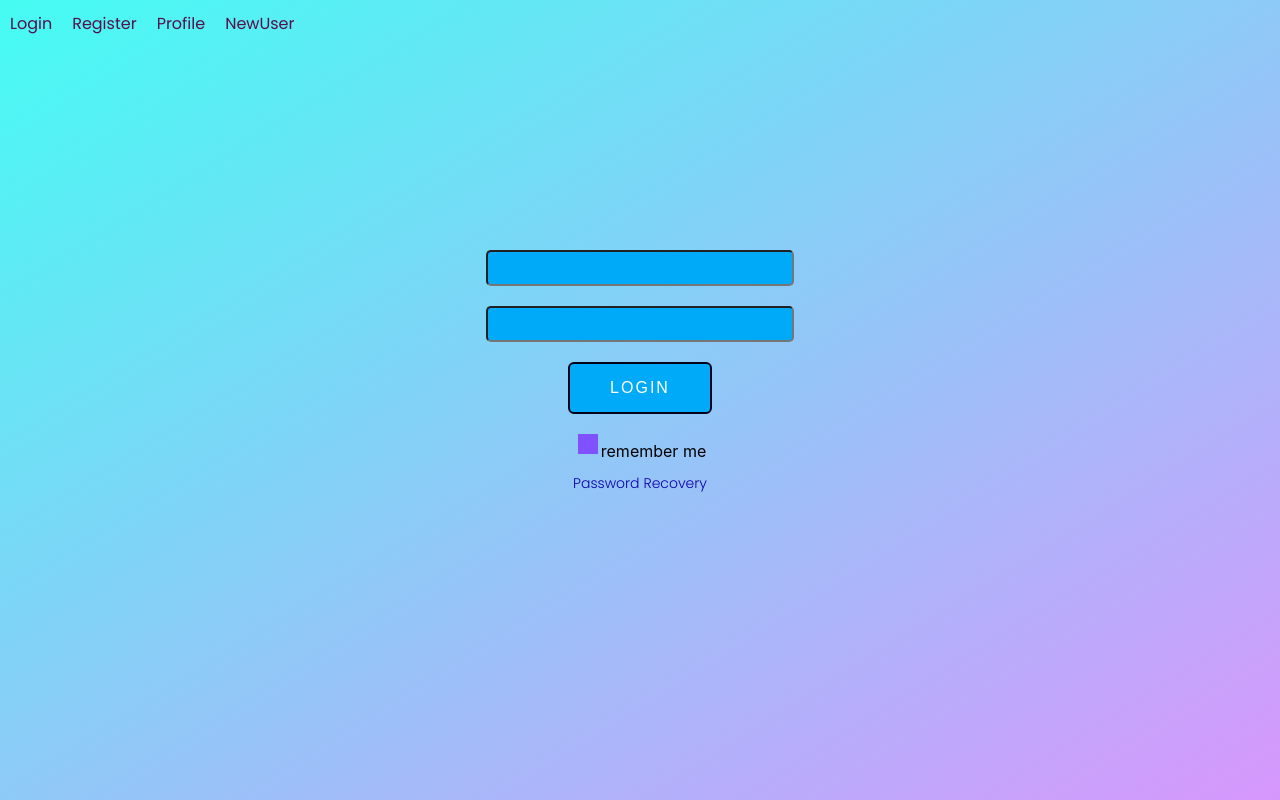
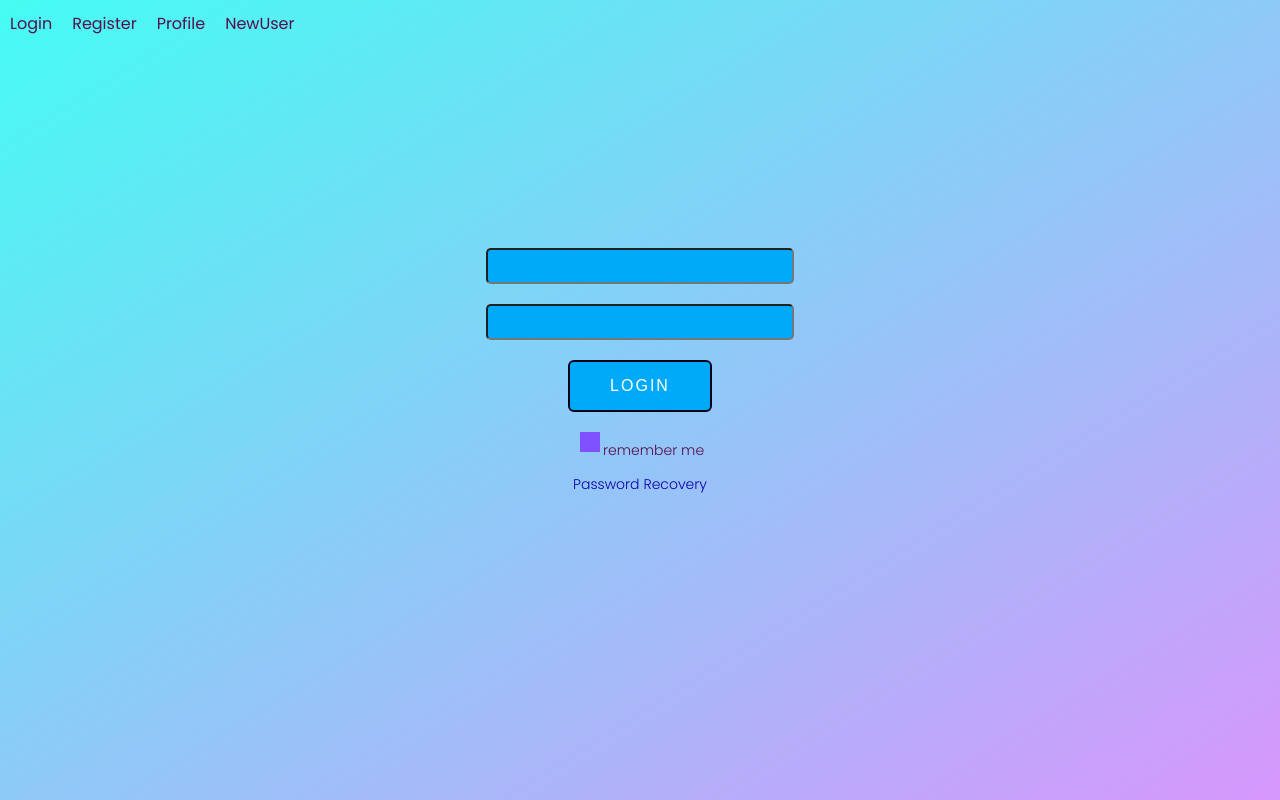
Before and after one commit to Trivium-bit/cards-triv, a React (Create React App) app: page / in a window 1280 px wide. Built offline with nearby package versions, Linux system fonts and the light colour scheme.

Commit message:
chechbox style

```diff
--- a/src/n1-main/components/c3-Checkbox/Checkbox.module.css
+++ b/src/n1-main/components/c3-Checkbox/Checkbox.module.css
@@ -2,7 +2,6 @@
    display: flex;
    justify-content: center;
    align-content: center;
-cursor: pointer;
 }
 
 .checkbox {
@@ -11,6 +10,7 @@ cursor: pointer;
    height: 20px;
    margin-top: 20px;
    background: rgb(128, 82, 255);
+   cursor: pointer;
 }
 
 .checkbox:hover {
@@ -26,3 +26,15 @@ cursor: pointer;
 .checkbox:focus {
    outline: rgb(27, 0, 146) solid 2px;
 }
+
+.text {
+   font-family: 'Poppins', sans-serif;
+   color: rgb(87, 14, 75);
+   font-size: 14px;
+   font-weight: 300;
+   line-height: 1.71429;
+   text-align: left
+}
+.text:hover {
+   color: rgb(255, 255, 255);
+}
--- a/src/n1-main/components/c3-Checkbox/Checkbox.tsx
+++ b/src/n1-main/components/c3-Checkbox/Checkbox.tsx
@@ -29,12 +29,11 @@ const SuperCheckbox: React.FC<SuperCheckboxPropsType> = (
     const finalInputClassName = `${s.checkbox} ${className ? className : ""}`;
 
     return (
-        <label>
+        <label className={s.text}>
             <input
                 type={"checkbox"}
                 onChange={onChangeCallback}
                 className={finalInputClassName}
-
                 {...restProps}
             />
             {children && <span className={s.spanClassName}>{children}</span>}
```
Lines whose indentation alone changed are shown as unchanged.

☆ ☆ ☆ ☆ ☆ ☆ ☆

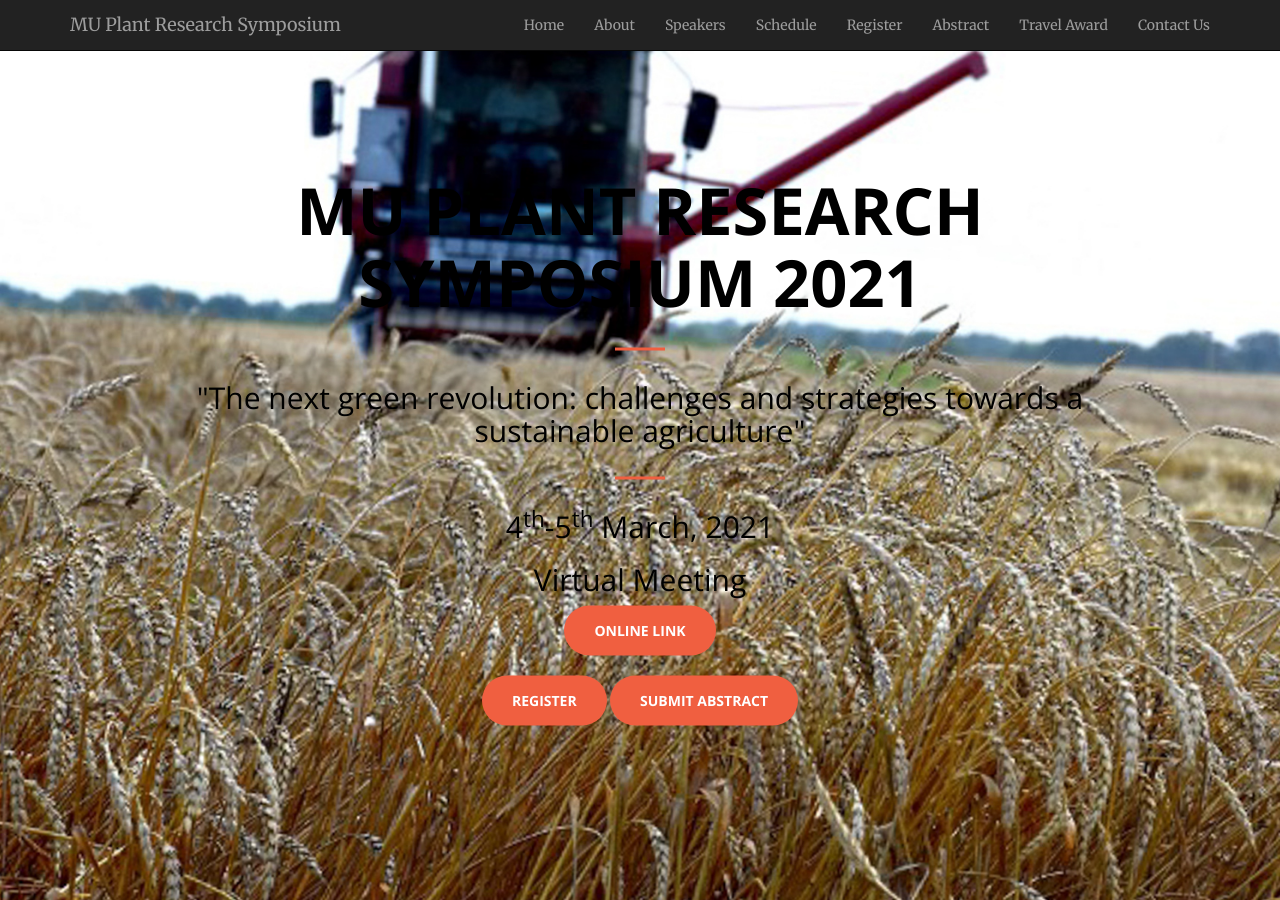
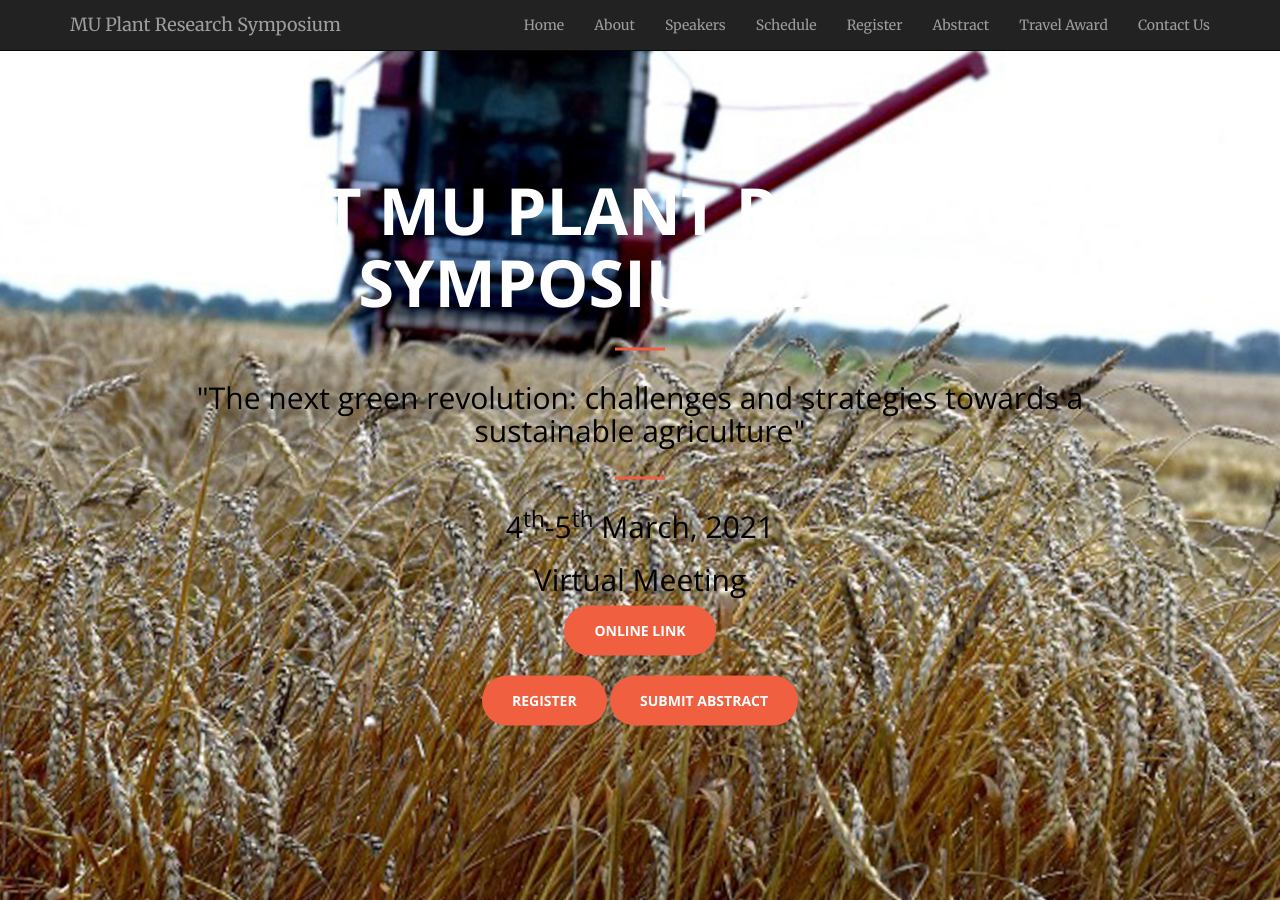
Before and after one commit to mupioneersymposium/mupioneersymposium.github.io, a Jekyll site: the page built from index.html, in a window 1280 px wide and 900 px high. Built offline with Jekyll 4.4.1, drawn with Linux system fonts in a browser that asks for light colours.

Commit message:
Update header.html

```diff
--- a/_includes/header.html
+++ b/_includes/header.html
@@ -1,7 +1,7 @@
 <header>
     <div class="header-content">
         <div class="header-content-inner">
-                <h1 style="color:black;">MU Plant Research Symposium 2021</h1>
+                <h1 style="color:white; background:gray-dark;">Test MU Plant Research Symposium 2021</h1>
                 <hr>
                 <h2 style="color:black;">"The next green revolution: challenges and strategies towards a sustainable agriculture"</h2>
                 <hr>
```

☆ ☆ ☆ ☆ ☆ ☆ ☆

=== What you are asked to do ===
Report every line from the listing above where the string "cursor" can be found.

=== Task output ===
-cursor: pointer;
@@ -11,6 +10,7 @@ cursor: pointer;
+   cursor: pointer;
@@ -26,3 +26,15 @@ cursor: pointer;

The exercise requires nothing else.